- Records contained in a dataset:

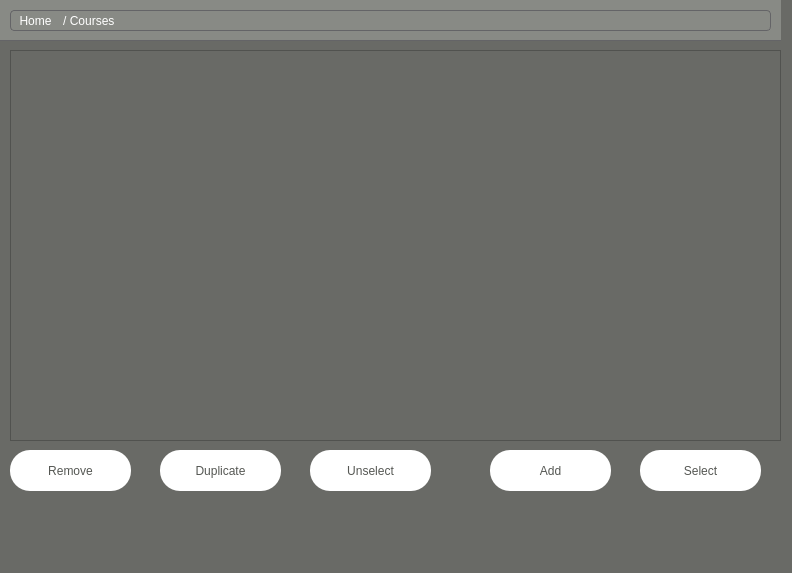
Before: the Qt Designer form qt/IE0217/mainwindow.ui in Jams1001/Proyecto_IE0217, drawn with Qt 5.
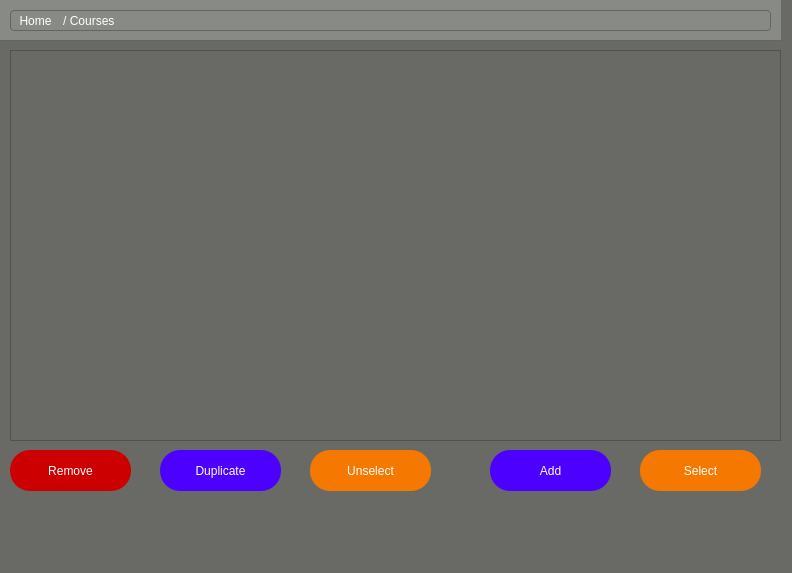
After: the same form once the commit is applied. The open tabs and pages were chosen to show the change.

Commit message: metiendo mas colores locos

Diff of the .ui file:
```diff
--- a/qt/IE0217/mainwindow.ui
+++ b/qt/IE0217/mainwindow.ui
@@ -1347,8 +1347,8 @@
        </rect>
       </property>
       <property name="styleSheet">
-       <string notr="true">background-color: rgb(255, 255, 255);
-color: rgb(85, 87, 83);
+       <string notr="true">background-color: rgb(245, 121, 0);
+color: rgb(255, 255, 255);
 border-radius: 20px;</string>
       </property>
       <property name="text">
@@ -1365,8 +1365,8 @@
        </rect>
       </property>
       <property name="styleSheet">
-       <string notr="true">background-color: rgb(255, 255, 255);
-color: rgb(85, 87, 83);
+       <string notr="true">background-color: rgb(76, 0, 255);
+color: rgb(255, 255, 255);
 border-radius: 20px;</string>
       </property>
       <property name="text">
@@ -1488,8 +1488,8 @@
        </rect>
       </property>
       <property name="styleSheet">
-       <string notr="true">background-color: rgb(255, 255, 255);
-color: rgb(85, 87, 83);
+       <string notr="true">background-color: rgb(76, 0, 255);
+color: rgb(255, 255, 255);
 border-radius: 20px;</string>
       </property>
       <property name="text">
@@ -1506,8 +1506,8 @@
        </rect>
       </property>
       <property name="styleSheet">
-       <string notr="true">background-color: rgb(255, 255, 255);
-color: rgb(85, 87, 83);
+       <string notr="true">background-color: rgb(204, 0, 0);
+color: rgb(255, 255, 255);
 border-radius: 20px;</string>
       </property>
       <property name="text">
@@ -1524,8 +1524,8 @@
        </rect>
       </property>
       <property name="styleSheet">
-       <string notr="true">background-color: rgb(255, 255, 255);
-color: rgb(85, 87, 83);
+       <string notr="true">background-color: rgb(245, 121, 0);
+color: rgb(255, 255, 255);
 border-radius: 20px;</string>
       </property>
       <property name="text">
```
Left out of the diff: 102 changed lines with no effect on the pictures. The commit also changes 1 other file.
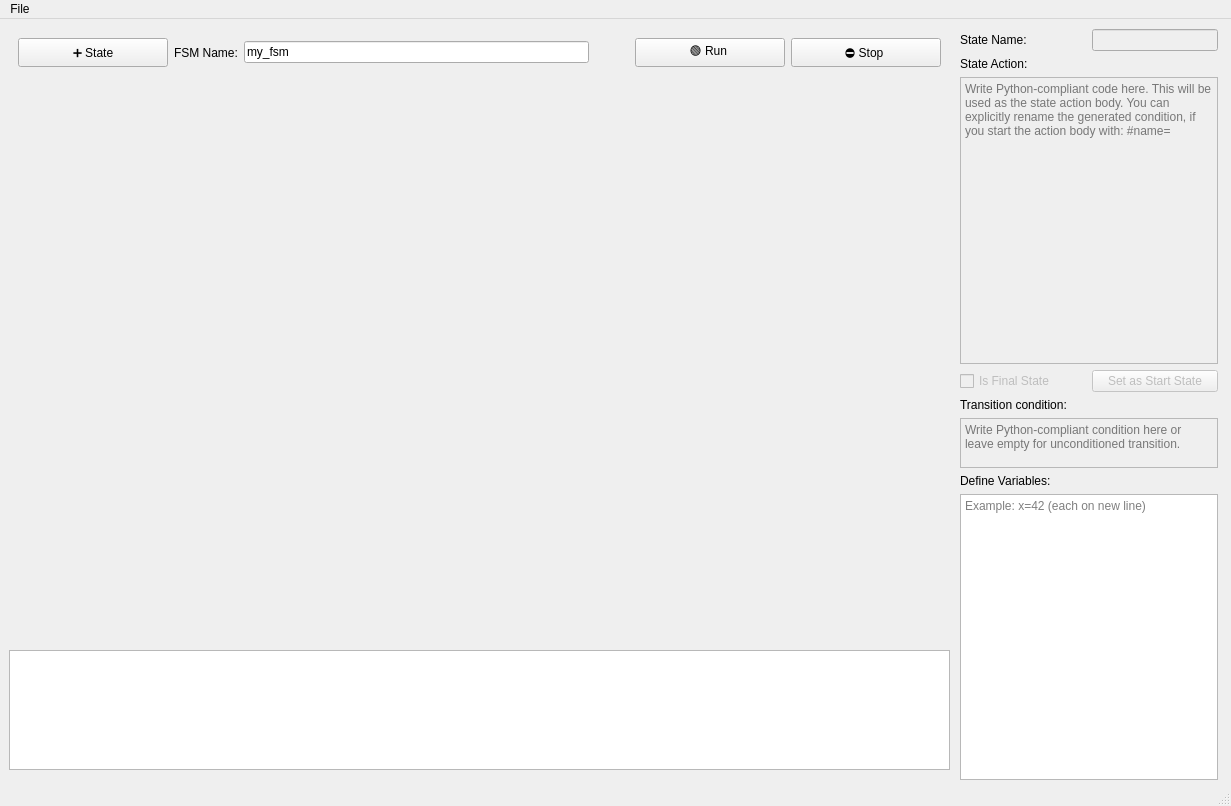
Qt form src/mainwindow.ui (JosefAmbruz/ICP-projekt) before a commit.
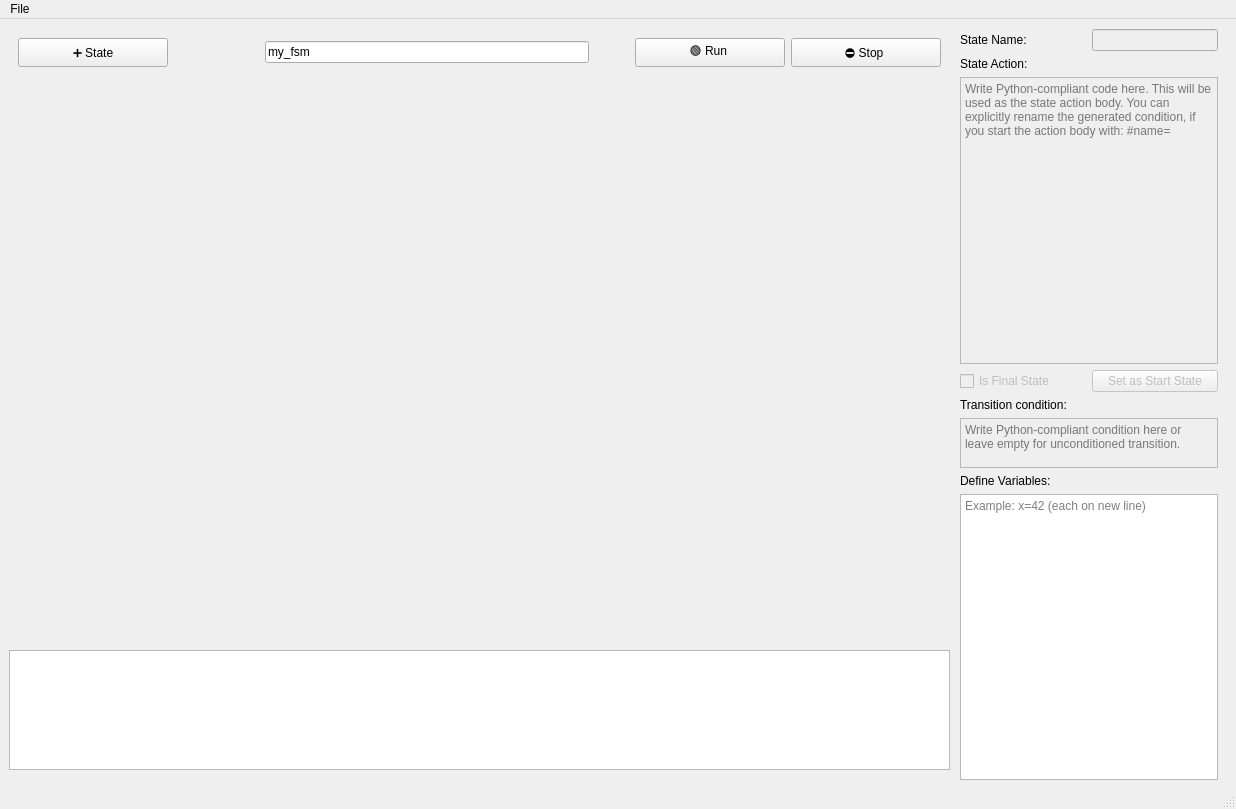
The same form after that commit.

```diff
--- a/src/mainwindow.ui
+++ b/src/mainwindow.ui
@@ -6,8 +6,8 @@
    <rect>
     <x>0</x>
     <y>0</y>
-    <width>1231</width>
-    <height>806</height>
+    <width>1236</width>
+    <height>809</height>
    </rect>
   </property>
   <property name="windowTitle">
@@ -213,9 +213,18 @@
          </widget>
         </item>
         <item>
-         <widget class="QLabel" name="label_4">
+         <widget class="QLabel" name="label_currentState">
+          <property name="minimumSize">
+           <size>
+            <width>85</width>
+            <height>25</height>
+           </size>
+          </property>
+          <property name="autoFillBackground">
+           <bool>true</bool>
+          </property>
           <property name="text">
-           <string>FSM Name:</string>
+           <string> </string>
           </property>
          </widget>
         </item>
@@ -335,7 +344,7 @@
     <rect>
      <x>0</x>
      <y>0</y>
-     <width>1231</width>
+     <width>1236</width>
      <height>22</height>
     </rect>
    </property>
```
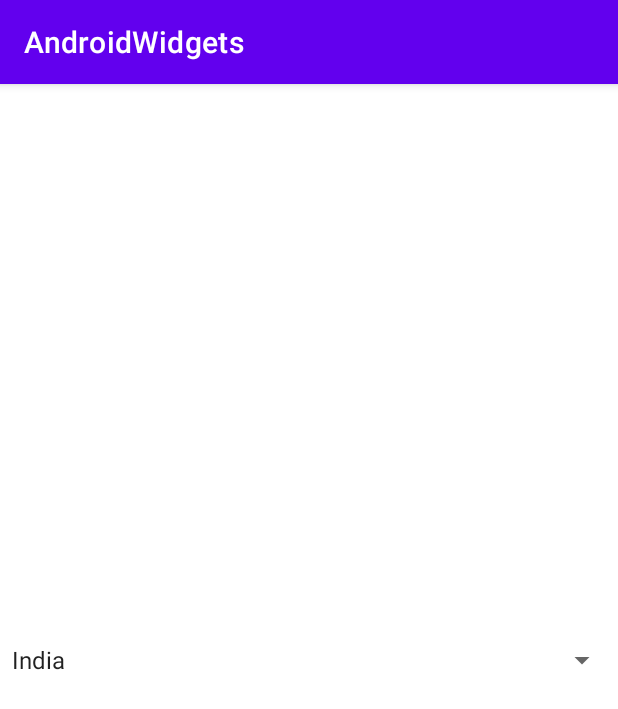
After one commit to rajesh-pujari-improve10x/Android-Widgets, an Android app: the SpinnerActivity screen opened directly, with no data from a screen before it, on a phone screen of 412 x 824 dp. The commit adds this screen. Shown: the top 709 px of the screen. Run offline under Robolectric (Android 15) with nearby library versions, the phone set to English and light mode, and no system bars.

Commit message:
I Created SpinnerActivity and implemented functionality

```diff
--- /dev/null
+++ b/app/src/main/java/com/improve10x/myapplication/SpinnerActivity.java
@@ -0,0 +1,53 @@
+package com.improve10x.myapplication;
+
+import androidx.appcompat.app.AppCompatActivity;
+
+import android.os.Bundle;
+import android.view.View;
+import android.widget.AdapterView;
+import android.widget.ArrayAdapter;
+import android.widget.Toast;
+
+import com.improve10x.myapplication.databinding.ActivitySpinnerBinding;
+
+import java.util.ArrayList;
+
+public class SpinnerActivity extends AppCompatActivity {
+
+    private ActivitySpinnerBinding binding;
+    private ArrayList<String> countries;
+    private ArrayAdapter<String> adapter;
+
+    @Override
+    protected void onCreate(Bundle savedInstanceState) {
+        super.onCreate(savedInstanceState);
+        binding = ActivitySpinnerBinding.inflate(getLayoutInflater());
+        setContentView(binding.getRoot());
+        setData();
+        spinnerSp();
+    }
+
+    private void setData() {
+        countries = new ArrayList<>();
+        countries.add("India");
+        countries.add("USA");
+        countries.add("China");
+        countries.add("Japan");
+        countries.add("Others");
+    }
+
+    private void spinnerSp() {
+        adapter = new ArrayAdapter<>(this, android.R.layout.simple_spinner_item, countries);
+        binding.spinnerSp.setAdapter(adapter);
+        binding.spinnerSp.setOnItemSelectedListener(new AdapterView.OnItemSelectedListener() {
+            @Override
+            public void onItemSelected(AdapterView<?> adapterView, View view, int position, long l) {
+                Toast.makeText(SpinnerActivity.this, countries.get(position), Toast.LENGTH_SHORT).show();
+            }
+
+            @Override
+            public void onNothingSelected(AdapterView<?> adapterView) {
+            }
+        });
+    }
+}
--- /dev/null
+++ b/app/src/main/res/layout/activity_spinner.xml
@@ -0,0 +1,17 @@
+<?xml version="1.0" encoding="utf-8"?>
+<androidx.constraintlayout.widget.ConstraintLayout xmlns:android="http://schemas.android.com/apk/res/android"
+    xmlns:app="http://schemas.android.com/apk/res-auto"
+    xmlns:tools="http://schemas.android.com/tools"
+    android:layout_width="match_parent"
+    android:layout_height="match_parent"
+    tools:context=".SpinnerActivity">
+
+    <Spinner
+        android:id="@+id/spinner_sp"
+        android:layout_width="0dp"
+        android:layout_height="wrap_content"
+        app:layout_constraintBottom_toBottomOf="parent"
+        app:layout_constraintEnd_toEndOf="parent"
+        app:layout_constraintStart_toStartOf="parent"
+        app:layout_constraintTop_toTopOf="parent" />
+</androidx.constraintlayout.widget.ConstraintLayout>
```
Also changed, not shown: app/src/main/AndroidManifest.xml (+14 -0 lines), app/src/main/java/com/improve10x/myapplication/MainActivity.java (+16 -0 lines), app/src/main/java/com/improve10x/myapplication/WebViewActivity.java (added, +24 -0 lines), app/src/main/res/layout/activity_main.xml (+12 -0 lines), app/src/main/res/layout/activity_web_view.xml (added, +18 -0 lines).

- What this task involves:
The number of lines in the data that hold "mainwindow" must be the entire answer.

- Result of the exercise:
6